After elections, Erdogan turns his attention to Syria

The pro-Erdogan Takvim newspaper said that Erdogan had signalled the impending start of a military operation east of the Euphrates River in Syria.
Sunday 14/04/2019
Turkish President Tayyip Erdogan attends a signing ceremony following the talks with his Russian counterpart Vladimir Putin at the Kremlin in Moscow, Russia April 8, 2019. (Reuters)
Turkish President Tayyip Erdogan attends a signing ceremony following the talks with his Russian counterpart Vladimir Putin at the Kremlin in Moscow, Russia April 8, 2019. (Reuters)

ISTANBUL - With local elections behind him, Turkish President Recep Tayyip Erdogan is turning his attention to Syria, renewing a pledge to send troops over the border to create a buffer zone and push back Kurdish fighters.

The 65-year-old leader has been saying for months that his troops are ready to move against the Syrian-Kurdish People’s Protection Units (YPG) militia that Ankara regards as a terrorist group and whose presence on the Syrian side of the border is described as a “terror corridor” by Erdogan and other Turkish politicians.
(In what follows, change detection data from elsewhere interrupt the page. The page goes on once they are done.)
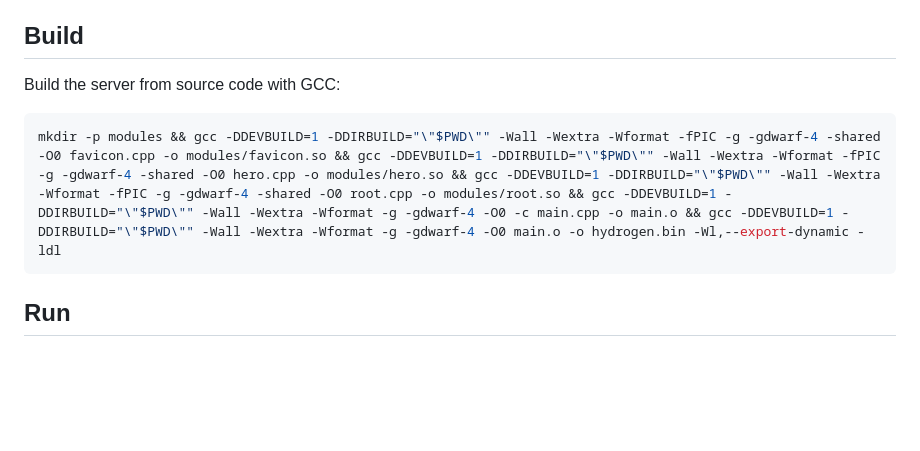
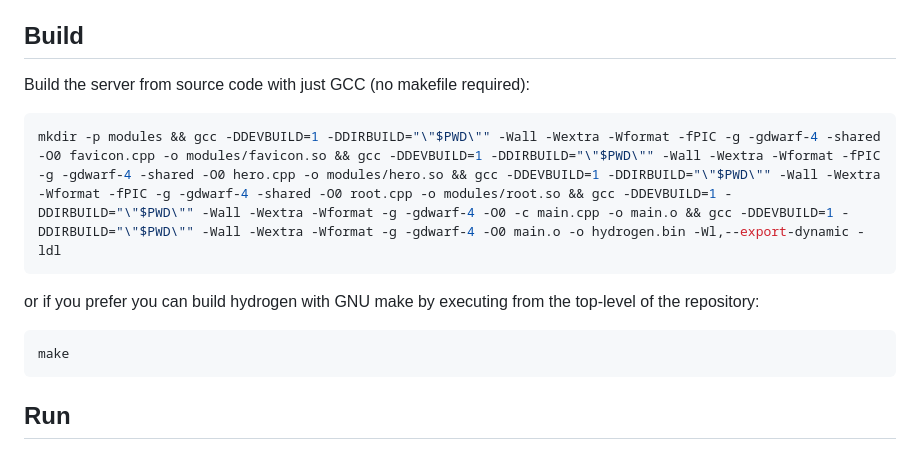
Before and after one commit to misael-diaz/hydrogen, a Markdown page: README.md, the part around the change. Rendered like a GitHub page; blank space fills up the shorter version.

Commit message:
doc: adds makefile build to readme

````diff
--- a/README.md
+++ b/README.md
@@ -30,10 +30,16 @@ Hydrogen's [documentation](https://misael-diaz.github.io/hydrogen/) is a work in
 
 ## Build
 
-Build the server from source code with GCC:
+Build the server from source code with just GCC (no makefile required):
 
 ```sh
 mkdir -p modules && gcc -DDEVBUILD=1 -DDIRBUILD="\"$PWD\"" -Wall -Wextra -Wformat -fPIC -g -gdwarf-4 -shared -O0 favicon.cpp -o modules/favicon.so && gcc -DDEVBUILD=1 -DDIRBUILD="\"$PWD\"" -Wall -Wextra -Wformat -fPIC -g -gdwarf-4 -shared -O0 hero.cpp -o modules/hero.so && gcc -DDEVBUILD=1 -DDIRBUILD="\"$PWD\"" -Wall -Wextra -Wformat -fPIC -g -gdwarf-4 -shared -O0 root.cpp -o modules/root.so && gcc -DDEVBUILD=1 -DDIRBUILD="\"$PWD\"" -Wall -Wextra -Wformat -g -gdwarf-4 -O0 -c main.cpp -o main.o && gcc -DDEVBUILD=1 -DDIRBUILD="\"$PWD\"" -Wall -Wextra -Wformat -g -gdwarf-4 -O0 main.o -o hydrogen.bin -Wl,--export-dynamic -ldl
+```
+
+or if you prefer you can build hydrogen with GNU make by executing from the top-level of the repository:
+
+```sh
+make
 ```
 
 ## Run
````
“With the steps that we have taken, we have shown to those who wanted to bring us to our knees with a terror corridor that this is not possible,” Erdogan said April 10. “Very soon we will send a new message to those who still cling to the same scenario in a language that they understand.”

The pro-Erdogan Takvim newspaper said that, with his speech, Erdogan had signalled the impending start of a military operation east of the Euphrates River in Syria.

Even in his first comments after local elections March 31, Erdogan had said that Turkey faced the task of “clearing away terrorist structures east of the Euphrates and [the city of] Manbij, bringing order to Syria and making sure [Syrian] refugees can return home.”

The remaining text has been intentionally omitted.